The purpose of this notice is to provide information on the various recourse mechanisms that are available to address any concerns that suppliers may have related to federal procurement processes.
Communications Note to Suppliers: Federal Government Recourse Mechanisms
Suppliers should note that there can be strict deadlines for filing objections or complaints and that time periods vary depending on the particular recourse mechanism.
A potential supplier that has concerns regarding a federal procurement process is encouraged to first contact the appropriate government institution. The fact that an objection is first directed to a government institution does not prevent a potential supplier from seeking recourse elsewhere.
Canadian International Trade Tribunal Procurement Inquiry Regulations indicates:
Subsection 6(2) “A potential supplier who has made an objection regarding a procurement relating to a designated contract to the relevant government institution, and is denied relief by that government institution, may file a complaint with the Tribunal within 10 working days after the day on which the potential supplier has actual or constructive knowledge of the denial of relief, if the objection was made within 10 working days after the day on which its basis became known or reasonably should have become known to the potential supplier.”
The Procurement Ombudsman Regulations indicates:
Subsection 7(3) “If a complainant has previously contacted the contracting department to object to the award of a contract within the period set out in paragraph (1)(a) or (b), as the case may be, a complaint under subsection (1) shall be filed in writing with the Procurement Ombudsman within 30 working days after day on which the contracting department denied the objection.”
The jurisdiction of the procurement complaint body will depend on several factors including the applicability of the trade agreements, the basis of complaint, the dollar value in question, the status of contract award and whether the complaint is filed in time.
A supplier may have recourse with the Canadian International Trade Tribunal (CITT) provided:
- The procurement is covered by at least one trade agreement;
- There is a perceived breach to a trade agreement obligation; and
- The complaint is filed with the CITT no later than 10 working days after the day on which the basis of the complaint became known or reasonably should have become known.
For more information on CITT and its rules and procedures, please refer to: Canadian International Trade Tribunal.
A supplier may have recourse with the Office of the Procurement Ombudsman provided:
- The contract has been awarded;
- The procurement would have been covered by the Agreement on Internal Trade, however, the procurement value is below the thresholds for that Agreement (i.e., under $25,000 for goods and under $100,000 for services);
- The bid challenge is from a Canadian supplier; and
- The complaint is filed with the Procurement Ombudsman within 30 working days after public notice of the award of contract.
For more information on the Procurement Ombudsman rules and procedures, please refer to: Office of the Procurement Ombudsman.

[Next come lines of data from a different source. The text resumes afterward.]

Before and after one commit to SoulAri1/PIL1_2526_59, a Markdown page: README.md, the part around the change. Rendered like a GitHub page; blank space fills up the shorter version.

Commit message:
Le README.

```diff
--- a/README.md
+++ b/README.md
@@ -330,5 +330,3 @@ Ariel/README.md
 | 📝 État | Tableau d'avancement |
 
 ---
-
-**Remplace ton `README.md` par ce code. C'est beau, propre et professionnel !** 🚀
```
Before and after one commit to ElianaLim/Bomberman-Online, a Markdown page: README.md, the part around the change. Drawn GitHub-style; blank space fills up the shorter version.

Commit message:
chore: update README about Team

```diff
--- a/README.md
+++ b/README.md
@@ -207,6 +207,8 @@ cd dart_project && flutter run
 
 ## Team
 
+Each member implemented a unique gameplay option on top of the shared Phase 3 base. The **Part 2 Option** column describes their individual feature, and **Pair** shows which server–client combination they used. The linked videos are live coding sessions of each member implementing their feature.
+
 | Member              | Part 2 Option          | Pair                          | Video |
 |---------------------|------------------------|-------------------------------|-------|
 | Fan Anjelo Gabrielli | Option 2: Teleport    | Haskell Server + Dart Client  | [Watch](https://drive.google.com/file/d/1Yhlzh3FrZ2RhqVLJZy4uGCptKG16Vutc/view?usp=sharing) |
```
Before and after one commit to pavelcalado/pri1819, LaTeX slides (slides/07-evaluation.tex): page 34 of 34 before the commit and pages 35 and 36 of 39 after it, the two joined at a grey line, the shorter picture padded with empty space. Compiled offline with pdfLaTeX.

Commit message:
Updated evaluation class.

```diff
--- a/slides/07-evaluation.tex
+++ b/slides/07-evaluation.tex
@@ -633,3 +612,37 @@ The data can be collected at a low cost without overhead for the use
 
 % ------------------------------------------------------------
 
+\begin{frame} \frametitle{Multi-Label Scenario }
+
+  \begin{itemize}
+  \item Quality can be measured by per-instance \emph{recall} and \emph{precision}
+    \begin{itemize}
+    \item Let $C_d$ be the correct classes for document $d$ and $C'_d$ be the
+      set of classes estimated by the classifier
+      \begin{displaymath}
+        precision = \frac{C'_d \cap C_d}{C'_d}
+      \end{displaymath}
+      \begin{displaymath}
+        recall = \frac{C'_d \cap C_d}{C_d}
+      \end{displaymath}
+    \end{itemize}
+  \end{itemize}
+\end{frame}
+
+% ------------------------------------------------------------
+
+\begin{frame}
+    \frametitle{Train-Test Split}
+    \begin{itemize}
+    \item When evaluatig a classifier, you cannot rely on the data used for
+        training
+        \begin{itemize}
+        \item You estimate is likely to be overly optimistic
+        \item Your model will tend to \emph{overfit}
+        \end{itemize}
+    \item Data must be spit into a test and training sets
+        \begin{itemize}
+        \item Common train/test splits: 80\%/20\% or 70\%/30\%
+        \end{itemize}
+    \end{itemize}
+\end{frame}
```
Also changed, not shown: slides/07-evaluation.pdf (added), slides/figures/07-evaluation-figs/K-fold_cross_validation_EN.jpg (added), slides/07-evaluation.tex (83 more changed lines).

A supplier may also have recourse to the Federal Court of Canada or the Provincial Superior Courts.
Additional Services of the Procurement Ombudsman
As well as accepting supplier complaints regarding the procurement, the Office of the Procurement has the mandate to review a supplier complaint respecting the administration of a contract for the acquisition of materiel or services by a department, provided the complaint is filed by the person who has been awarded the contract to which the complaint relates.

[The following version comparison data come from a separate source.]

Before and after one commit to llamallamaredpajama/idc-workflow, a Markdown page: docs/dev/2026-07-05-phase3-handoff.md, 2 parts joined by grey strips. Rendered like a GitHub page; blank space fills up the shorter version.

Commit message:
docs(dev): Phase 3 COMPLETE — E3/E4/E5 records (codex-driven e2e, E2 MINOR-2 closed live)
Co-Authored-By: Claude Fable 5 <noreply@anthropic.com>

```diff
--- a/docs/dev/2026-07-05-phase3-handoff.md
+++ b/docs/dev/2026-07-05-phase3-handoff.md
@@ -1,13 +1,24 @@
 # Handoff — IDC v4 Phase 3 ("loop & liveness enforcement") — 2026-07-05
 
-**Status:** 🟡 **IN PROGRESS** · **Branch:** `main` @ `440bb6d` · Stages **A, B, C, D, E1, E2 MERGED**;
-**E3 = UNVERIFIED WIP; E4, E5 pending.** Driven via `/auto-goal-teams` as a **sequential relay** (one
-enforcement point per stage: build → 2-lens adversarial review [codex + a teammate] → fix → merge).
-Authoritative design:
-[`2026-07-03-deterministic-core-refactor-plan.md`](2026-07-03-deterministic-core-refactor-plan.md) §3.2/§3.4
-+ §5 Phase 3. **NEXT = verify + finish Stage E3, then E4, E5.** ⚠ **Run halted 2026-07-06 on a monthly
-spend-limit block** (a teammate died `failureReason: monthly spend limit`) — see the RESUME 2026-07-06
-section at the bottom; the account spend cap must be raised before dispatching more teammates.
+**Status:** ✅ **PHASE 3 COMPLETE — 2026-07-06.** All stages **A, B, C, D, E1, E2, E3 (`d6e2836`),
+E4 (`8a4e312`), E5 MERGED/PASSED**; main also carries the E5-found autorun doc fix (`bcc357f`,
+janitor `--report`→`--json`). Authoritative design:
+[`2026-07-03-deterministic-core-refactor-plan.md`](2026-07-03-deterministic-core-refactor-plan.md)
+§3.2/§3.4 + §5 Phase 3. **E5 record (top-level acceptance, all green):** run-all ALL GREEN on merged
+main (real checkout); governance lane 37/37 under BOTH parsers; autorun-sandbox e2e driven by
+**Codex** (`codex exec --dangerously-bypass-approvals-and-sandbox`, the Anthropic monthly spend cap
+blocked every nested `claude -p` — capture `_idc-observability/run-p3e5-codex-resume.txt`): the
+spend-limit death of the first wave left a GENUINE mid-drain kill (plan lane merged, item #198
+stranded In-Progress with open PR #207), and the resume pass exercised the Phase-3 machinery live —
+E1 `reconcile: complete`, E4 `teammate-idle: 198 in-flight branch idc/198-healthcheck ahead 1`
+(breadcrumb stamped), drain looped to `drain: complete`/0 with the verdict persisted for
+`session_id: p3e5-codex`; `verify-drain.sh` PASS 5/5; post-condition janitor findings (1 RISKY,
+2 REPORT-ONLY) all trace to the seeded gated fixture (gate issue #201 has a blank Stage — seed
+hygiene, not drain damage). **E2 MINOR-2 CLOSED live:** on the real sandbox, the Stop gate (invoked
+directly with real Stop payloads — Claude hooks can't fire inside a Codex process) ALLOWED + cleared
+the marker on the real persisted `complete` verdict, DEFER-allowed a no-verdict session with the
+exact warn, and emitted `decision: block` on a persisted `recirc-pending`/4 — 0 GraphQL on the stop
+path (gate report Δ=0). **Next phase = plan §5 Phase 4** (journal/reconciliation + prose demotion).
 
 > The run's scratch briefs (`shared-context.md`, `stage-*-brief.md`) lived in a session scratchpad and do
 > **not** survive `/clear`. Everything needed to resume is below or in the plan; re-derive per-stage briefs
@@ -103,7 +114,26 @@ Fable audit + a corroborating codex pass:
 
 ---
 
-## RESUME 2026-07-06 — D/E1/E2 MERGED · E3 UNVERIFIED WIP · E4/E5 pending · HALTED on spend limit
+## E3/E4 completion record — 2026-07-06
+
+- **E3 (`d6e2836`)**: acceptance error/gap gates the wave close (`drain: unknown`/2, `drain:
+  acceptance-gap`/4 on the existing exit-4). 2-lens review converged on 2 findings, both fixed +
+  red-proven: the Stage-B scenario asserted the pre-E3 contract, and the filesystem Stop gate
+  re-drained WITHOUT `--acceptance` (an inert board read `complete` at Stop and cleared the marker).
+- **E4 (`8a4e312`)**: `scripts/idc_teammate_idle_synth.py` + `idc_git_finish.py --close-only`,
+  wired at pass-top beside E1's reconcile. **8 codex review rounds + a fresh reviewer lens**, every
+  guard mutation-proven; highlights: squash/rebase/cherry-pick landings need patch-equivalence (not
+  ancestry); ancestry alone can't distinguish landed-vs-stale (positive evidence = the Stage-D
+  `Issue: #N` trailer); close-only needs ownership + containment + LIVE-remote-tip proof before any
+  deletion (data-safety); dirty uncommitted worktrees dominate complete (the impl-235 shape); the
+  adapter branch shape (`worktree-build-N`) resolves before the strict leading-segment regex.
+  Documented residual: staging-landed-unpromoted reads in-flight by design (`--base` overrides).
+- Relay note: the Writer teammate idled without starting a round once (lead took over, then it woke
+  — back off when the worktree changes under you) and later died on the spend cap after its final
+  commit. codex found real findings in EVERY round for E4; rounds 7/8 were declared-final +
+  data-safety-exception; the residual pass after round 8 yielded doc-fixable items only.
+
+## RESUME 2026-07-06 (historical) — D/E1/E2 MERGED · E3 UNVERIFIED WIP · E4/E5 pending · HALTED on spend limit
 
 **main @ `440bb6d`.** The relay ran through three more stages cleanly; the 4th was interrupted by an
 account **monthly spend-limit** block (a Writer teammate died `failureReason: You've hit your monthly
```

The Office of the Procurement Ombudsman may also provide alternative dispute resolution services if requested to do so by a party to a Federal contract and other parties to the contract are in agreement.